Work through the entries below and show every line in which "Bottom" is found.
(Beginning of Dataset extract)
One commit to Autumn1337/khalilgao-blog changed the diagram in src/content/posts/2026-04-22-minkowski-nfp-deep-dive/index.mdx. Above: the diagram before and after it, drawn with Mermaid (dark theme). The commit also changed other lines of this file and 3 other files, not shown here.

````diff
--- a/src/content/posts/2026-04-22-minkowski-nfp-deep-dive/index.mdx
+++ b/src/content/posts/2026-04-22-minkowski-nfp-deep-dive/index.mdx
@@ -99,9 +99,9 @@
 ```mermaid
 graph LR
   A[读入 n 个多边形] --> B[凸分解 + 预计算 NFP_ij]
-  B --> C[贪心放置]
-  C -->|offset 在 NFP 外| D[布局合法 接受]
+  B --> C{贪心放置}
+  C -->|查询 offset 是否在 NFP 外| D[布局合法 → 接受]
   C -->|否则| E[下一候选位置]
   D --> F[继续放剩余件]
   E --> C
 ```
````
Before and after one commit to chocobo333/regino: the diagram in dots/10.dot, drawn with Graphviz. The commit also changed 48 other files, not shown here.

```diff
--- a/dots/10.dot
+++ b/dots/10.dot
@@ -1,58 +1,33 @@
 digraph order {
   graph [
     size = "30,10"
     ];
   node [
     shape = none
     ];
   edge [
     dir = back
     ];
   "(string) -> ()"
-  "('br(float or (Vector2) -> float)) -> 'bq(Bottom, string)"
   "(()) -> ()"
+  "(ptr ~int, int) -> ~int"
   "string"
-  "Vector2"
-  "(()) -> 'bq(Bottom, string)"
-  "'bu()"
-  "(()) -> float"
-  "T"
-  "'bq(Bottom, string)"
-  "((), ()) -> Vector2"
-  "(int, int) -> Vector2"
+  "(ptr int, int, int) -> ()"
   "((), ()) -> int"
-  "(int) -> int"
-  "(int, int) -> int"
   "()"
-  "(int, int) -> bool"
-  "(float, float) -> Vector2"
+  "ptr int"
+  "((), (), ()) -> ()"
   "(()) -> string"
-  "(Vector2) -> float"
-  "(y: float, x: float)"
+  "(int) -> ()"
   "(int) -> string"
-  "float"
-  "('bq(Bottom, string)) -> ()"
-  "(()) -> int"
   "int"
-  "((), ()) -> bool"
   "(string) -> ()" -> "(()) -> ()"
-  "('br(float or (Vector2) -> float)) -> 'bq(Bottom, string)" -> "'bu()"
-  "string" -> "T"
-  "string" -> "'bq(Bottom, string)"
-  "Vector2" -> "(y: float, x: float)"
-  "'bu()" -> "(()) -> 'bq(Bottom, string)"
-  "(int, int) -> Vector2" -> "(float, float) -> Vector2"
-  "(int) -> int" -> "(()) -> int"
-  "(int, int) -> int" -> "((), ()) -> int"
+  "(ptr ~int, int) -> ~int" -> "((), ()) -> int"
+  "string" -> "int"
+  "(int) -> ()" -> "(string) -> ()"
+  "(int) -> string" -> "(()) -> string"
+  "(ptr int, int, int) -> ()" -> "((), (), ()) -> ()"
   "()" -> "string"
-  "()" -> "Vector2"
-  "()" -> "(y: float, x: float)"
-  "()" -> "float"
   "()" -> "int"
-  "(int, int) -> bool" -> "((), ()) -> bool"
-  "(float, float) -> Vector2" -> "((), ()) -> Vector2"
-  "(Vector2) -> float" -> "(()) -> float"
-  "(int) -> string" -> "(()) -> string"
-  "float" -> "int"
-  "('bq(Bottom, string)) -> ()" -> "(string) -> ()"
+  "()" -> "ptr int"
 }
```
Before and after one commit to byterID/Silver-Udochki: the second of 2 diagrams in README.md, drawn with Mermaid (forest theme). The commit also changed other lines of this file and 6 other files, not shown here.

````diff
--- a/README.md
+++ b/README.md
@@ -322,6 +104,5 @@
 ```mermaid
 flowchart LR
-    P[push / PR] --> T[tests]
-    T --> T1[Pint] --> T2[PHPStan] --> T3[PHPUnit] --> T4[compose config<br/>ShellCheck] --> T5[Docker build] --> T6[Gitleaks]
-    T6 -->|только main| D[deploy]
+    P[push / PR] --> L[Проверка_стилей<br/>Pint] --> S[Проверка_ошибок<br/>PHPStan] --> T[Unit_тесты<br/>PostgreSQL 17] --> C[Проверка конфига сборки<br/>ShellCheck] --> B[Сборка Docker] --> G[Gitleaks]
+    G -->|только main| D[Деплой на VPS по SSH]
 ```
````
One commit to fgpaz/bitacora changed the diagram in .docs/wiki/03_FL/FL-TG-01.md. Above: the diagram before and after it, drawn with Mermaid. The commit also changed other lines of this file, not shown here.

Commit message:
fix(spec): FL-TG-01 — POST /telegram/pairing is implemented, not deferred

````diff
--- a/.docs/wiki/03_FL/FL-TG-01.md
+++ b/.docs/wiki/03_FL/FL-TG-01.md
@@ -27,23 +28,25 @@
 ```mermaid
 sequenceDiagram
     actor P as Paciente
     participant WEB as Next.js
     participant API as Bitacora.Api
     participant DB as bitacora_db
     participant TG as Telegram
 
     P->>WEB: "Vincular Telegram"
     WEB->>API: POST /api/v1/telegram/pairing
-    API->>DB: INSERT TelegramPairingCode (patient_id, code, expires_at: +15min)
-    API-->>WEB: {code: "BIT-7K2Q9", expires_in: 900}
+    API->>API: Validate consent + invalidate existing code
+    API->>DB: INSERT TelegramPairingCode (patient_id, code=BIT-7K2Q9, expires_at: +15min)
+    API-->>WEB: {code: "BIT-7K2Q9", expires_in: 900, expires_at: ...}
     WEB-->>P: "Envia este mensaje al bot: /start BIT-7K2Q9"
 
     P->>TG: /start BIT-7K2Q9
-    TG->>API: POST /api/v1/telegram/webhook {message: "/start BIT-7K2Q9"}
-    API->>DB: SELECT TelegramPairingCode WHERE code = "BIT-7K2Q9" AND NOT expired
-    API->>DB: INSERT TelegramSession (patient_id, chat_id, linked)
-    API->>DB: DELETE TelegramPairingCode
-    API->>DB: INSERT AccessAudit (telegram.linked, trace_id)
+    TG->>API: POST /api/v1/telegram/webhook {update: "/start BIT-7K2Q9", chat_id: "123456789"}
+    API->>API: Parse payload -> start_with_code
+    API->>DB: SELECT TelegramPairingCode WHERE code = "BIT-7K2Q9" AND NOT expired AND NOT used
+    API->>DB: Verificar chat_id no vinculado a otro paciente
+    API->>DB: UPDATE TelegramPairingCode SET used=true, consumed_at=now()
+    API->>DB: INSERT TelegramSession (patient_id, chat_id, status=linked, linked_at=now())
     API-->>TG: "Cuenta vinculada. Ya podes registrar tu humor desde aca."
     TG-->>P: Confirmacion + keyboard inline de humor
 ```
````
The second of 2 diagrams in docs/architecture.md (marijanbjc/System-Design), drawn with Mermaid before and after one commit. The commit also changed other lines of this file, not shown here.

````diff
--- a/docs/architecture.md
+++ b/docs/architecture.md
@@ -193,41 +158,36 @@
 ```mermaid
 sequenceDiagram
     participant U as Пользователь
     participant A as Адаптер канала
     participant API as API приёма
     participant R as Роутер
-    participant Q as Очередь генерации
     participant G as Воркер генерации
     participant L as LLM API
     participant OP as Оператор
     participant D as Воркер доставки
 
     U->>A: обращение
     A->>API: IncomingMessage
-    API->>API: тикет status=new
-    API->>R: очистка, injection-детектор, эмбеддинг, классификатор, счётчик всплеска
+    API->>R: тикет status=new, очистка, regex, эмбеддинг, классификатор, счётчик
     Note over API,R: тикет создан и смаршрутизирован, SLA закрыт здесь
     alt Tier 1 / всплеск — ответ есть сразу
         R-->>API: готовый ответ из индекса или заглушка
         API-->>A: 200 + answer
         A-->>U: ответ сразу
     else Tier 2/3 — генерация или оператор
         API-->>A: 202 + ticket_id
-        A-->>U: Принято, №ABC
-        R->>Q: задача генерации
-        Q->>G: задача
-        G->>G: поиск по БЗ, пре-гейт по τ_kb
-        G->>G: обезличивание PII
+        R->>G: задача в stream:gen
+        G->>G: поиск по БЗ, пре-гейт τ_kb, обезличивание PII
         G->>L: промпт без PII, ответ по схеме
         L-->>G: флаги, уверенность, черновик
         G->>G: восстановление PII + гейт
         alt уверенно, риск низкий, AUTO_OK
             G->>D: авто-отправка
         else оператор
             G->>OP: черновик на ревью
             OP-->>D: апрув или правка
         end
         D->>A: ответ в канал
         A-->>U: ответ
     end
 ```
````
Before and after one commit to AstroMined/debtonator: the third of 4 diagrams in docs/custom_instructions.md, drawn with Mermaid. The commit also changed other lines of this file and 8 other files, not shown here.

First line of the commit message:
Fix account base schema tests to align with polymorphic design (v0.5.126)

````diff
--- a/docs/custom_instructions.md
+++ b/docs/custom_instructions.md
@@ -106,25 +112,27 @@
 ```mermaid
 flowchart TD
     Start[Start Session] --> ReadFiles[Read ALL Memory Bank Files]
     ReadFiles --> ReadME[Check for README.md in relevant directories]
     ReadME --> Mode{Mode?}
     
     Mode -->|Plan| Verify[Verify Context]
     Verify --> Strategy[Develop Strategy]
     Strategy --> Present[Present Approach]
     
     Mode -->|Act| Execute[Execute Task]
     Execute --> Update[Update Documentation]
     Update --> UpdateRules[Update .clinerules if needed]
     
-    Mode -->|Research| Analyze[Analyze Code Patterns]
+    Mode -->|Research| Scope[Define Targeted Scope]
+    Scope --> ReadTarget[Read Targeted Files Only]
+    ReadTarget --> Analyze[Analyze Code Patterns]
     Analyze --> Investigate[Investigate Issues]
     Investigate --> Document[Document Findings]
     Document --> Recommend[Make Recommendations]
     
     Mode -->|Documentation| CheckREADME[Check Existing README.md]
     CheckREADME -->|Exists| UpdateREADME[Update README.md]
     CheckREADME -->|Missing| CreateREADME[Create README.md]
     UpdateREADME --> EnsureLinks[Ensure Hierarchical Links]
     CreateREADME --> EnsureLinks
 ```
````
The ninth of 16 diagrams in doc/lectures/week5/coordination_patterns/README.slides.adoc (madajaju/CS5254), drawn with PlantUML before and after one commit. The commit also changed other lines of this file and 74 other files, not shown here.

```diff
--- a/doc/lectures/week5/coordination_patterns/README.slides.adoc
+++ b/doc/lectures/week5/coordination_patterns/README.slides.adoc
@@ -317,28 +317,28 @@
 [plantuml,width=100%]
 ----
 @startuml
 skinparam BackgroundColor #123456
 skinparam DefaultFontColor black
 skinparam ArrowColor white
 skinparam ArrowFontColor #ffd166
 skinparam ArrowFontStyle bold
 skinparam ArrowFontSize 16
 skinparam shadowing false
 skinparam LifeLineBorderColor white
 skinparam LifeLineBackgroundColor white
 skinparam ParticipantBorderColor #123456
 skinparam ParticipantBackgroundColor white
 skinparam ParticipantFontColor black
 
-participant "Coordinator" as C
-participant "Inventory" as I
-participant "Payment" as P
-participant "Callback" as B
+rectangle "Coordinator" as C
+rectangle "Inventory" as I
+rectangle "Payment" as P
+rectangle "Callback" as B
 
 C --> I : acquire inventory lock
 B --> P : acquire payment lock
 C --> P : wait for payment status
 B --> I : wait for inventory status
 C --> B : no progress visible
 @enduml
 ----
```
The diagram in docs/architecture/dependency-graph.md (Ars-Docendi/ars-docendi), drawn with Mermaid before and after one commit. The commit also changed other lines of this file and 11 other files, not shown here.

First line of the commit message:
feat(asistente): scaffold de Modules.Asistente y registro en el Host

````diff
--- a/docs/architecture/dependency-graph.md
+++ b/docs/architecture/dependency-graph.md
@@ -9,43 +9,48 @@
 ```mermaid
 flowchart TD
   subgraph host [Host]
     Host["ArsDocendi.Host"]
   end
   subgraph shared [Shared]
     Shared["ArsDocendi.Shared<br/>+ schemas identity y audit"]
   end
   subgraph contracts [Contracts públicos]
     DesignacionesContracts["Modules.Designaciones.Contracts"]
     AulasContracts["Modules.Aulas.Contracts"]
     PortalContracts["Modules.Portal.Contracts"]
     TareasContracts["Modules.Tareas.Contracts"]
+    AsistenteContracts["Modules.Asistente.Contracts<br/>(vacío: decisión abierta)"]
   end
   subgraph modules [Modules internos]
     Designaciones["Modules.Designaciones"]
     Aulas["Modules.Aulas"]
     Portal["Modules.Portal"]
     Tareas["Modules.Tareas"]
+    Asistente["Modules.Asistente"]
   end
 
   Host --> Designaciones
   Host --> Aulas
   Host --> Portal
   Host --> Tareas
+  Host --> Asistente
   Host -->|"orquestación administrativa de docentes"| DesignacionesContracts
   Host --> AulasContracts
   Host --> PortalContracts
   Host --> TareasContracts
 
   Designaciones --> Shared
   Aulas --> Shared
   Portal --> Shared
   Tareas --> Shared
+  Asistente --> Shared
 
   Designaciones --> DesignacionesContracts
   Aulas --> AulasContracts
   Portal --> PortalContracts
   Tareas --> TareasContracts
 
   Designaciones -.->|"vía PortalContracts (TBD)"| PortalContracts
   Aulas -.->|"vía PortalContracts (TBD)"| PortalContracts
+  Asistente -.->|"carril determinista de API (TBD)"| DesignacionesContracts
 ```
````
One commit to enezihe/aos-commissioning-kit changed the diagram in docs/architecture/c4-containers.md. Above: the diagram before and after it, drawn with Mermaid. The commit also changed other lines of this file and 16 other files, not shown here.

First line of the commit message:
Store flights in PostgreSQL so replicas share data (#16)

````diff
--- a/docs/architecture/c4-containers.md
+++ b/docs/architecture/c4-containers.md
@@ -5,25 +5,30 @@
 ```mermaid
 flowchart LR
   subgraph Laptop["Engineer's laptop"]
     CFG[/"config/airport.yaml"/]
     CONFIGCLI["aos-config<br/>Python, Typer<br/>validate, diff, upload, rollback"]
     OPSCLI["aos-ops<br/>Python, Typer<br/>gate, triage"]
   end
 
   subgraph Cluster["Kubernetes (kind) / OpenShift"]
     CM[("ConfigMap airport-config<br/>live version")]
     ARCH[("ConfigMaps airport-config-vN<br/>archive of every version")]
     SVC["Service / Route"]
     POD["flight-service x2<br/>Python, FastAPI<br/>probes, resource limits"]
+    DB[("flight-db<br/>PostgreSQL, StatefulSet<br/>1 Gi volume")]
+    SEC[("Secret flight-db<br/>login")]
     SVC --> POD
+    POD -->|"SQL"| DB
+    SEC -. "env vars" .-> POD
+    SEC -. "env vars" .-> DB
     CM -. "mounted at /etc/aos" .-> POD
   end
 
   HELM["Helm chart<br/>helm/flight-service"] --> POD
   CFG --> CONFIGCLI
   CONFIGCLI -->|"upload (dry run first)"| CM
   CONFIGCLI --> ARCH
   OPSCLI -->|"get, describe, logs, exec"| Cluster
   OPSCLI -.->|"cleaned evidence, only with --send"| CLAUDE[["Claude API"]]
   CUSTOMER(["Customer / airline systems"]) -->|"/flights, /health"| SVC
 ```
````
(End of Dataset extract)
§ **Worked solution**
-  "('br(float or (Vector2) -> float)) -> 'bq(Bottom, string)"
-  "(()) -> 'bq(Bottom, string)"
-  "'bq(Bottom, string)"
-  "('bq(Bottom, string)) -> ()"
-  "('br(float or (Vector2) -> float)) -> 'bq(Bottom, string)" -> "'bu()"
-  "string" -> "'bq(Bottom, string)"
-  "'bu()" -> "(()) -> 'bq(Bottom, string)"
-  "('bq(Bottom, string)) -> ()" -> "(string) -> ()"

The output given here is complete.